    You’re right. Weather is gonna do what it’s gonna do, as well. With disastrous and predictable results, as we found out in New Mexico this year, as winds were predicted at the time of the burn, or with unpredictable results, when the wind just happens to come up due to local conditions.

I’ve mentioned the Oklahoma Mesonet system before in comments. It is a state-wide system of weather stations with a station in each of the counties.

There is a OK-Fire section https://www.mesonet.org/index.php/okfire/home

A few years ago, there was a major wildfire in the western part of the state and news reports mentioned that the state used this system to send fire units and other public service personnel to specific areas.

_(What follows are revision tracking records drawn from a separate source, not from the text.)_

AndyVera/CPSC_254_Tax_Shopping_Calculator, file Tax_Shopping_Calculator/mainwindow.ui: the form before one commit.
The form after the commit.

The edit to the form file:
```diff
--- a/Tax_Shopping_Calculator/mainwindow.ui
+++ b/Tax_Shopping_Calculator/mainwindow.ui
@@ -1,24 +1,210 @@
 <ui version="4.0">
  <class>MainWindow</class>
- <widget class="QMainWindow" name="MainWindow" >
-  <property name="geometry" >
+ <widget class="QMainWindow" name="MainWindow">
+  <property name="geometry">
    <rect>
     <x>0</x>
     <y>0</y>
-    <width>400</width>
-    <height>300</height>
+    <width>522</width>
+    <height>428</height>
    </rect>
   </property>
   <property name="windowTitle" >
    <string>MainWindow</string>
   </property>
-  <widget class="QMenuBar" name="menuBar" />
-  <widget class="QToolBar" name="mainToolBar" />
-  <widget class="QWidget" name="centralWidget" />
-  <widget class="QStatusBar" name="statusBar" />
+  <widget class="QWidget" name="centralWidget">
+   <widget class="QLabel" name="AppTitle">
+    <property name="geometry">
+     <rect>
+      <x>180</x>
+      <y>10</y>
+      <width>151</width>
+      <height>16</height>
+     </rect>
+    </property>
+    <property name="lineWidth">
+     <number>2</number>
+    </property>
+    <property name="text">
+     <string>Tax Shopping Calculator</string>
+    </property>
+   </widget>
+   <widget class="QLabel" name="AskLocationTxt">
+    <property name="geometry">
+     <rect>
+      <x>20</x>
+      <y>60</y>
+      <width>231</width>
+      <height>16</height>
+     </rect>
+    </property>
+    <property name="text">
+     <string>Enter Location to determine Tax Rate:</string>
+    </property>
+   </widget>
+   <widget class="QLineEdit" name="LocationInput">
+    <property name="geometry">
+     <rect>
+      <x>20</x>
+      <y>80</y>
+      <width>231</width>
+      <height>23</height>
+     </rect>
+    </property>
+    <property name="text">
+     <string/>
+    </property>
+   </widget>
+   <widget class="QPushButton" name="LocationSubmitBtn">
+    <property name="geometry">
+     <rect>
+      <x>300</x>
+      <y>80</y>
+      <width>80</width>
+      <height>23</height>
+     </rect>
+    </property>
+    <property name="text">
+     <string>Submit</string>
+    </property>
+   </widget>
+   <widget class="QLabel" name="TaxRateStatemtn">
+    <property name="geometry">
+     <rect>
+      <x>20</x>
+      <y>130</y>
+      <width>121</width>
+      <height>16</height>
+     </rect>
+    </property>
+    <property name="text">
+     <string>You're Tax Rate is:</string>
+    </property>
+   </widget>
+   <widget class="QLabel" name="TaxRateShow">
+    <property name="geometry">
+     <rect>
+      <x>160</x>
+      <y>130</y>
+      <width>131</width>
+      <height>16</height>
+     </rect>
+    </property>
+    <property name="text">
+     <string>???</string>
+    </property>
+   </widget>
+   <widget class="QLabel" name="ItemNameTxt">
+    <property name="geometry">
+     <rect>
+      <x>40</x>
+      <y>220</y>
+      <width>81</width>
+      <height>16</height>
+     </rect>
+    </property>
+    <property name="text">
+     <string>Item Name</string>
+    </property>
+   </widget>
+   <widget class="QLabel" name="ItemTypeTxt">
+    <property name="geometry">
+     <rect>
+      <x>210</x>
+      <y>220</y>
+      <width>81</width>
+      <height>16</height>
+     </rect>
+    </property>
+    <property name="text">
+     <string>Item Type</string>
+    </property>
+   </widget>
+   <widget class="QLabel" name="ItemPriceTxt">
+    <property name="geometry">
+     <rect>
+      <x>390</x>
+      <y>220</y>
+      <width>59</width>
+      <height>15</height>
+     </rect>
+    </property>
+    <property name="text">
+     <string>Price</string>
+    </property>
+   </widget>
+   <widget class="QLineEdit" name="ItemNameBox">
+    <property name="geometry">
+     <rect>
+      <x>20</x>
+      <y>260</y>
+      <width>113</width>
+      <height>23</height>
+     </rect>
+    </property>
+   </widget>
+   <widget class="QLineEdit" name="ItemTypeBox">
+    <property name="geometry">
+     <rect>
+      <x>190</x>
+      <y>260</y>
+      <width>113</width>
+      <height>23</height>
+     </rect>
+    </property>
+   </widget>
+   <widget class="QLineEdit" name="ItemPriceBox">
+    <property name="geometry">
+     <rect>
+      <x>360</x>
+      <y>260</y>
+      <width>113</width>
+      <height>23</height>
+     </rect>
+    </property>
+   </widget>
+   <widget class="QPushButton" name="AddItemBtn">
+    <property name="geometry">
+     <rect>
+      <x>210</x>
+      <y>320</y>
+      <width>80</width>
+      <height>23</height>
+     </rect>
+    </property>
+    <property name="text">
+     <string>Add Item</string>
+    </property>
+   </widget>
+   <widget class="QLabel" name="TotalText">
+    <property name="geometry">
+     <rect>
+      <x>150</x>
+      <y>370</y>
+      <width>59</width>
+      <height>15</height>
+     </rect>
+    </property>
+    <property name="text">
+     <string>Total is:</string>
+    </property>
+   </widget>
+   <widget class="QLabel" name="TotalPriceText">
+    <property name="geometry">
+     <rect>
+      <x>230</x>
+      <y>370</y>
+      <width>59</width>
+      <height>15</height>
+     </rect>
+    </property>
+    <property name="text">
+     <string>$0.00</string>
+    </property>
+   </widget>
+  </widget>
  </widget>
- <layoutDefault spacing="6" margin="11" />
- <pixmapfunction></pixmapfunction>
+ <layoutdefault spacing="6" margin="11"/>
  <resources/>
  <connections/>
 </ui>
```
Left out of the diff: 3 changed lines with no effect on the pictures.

It looks like building state-wide mesonet sites is increasing – there is a national site which lists states with programs. https://nationalmesonet.us/

This reminds me of the Animas River debacle.

Why do we assume that someone from a gov’t agency is expert in anything?

Evidence proves the contrary. Repeatedly.

That could never happen here in CA. Starting forest fires is the job of SoCal Edison and PG&E and here, it is legal.

I worked on National Forests in AZ, UT and ID. Either you want to reduce the fire load or you don’t and fires often don’t do what you want. That sheriff is grandstanding. Work together to get that load under control. Must be an election year.

Planned burns are an essential tool of forestry. While in this case it was done poorly we shouldn’t throw the baby out with the bath water. I also highly doubt that what went wrong in a highly complicated operation was down to just one employee or that particularly employee had special malice in his heart or was doing something actually criminal.

    Sanddog in reply to Danny. | October 30, 2022 at 11:57 pm

    What happened in NM came down to one bureaucrat in the Santa Fe who ordered the Pecos/Las Vegas Ranger District to initiate a burn, despite the fact that they’d had weeks of high winds and low humidity. She depended on a spot weather report that didn’t accurately reflect what was going down on the ground in mountainous terrain. When it escaped containment, there wasn’t a single person in the area who was surprised. The two most destructive fires in the last 100 years in NM were both set by the USFS. When they fuck up, they do it on a very large scale.

    ‘Poorly’ is a matter of opinion and scale. For general purposes, there are 640 acres in a square mile, and about 98,000 square miles in Oregon. A controlled burn on the very BEST of days can be like juggling dynamite, since there are so many variables you have no control over including weather. 18 acres won’t even show up on a map of the area, and to ‘only’ go over the line that far is a testament of good fire management that had one or two hiccups, because *bad* fire management would have lit up the whole county and then some. Summary: The sheriff goofed up far worse than the Forest Service employee.

I am very familiar with the exact area where this happened. From everything I’ve been able to gather, the Forest Service employee was highly negligent and culpable. This happened after five months without rain, in an area highly susceptible to wildfire even in a normal year let alone the very dry one we just went through.

I have no idea what will happen now, but I can say with HIGH confidence that this is far from the first time that the FS and BLM (Bureau of Land Management, not the other BLM) have screwed up royally and then run away from their negligence.

Grant County’s sheriff is kinda-sorta wingnutty, but he’s right about this. I have to figure that the feds will find a way to cover for their employee regardless. Believe me, this kinda shit ain’t rare down there.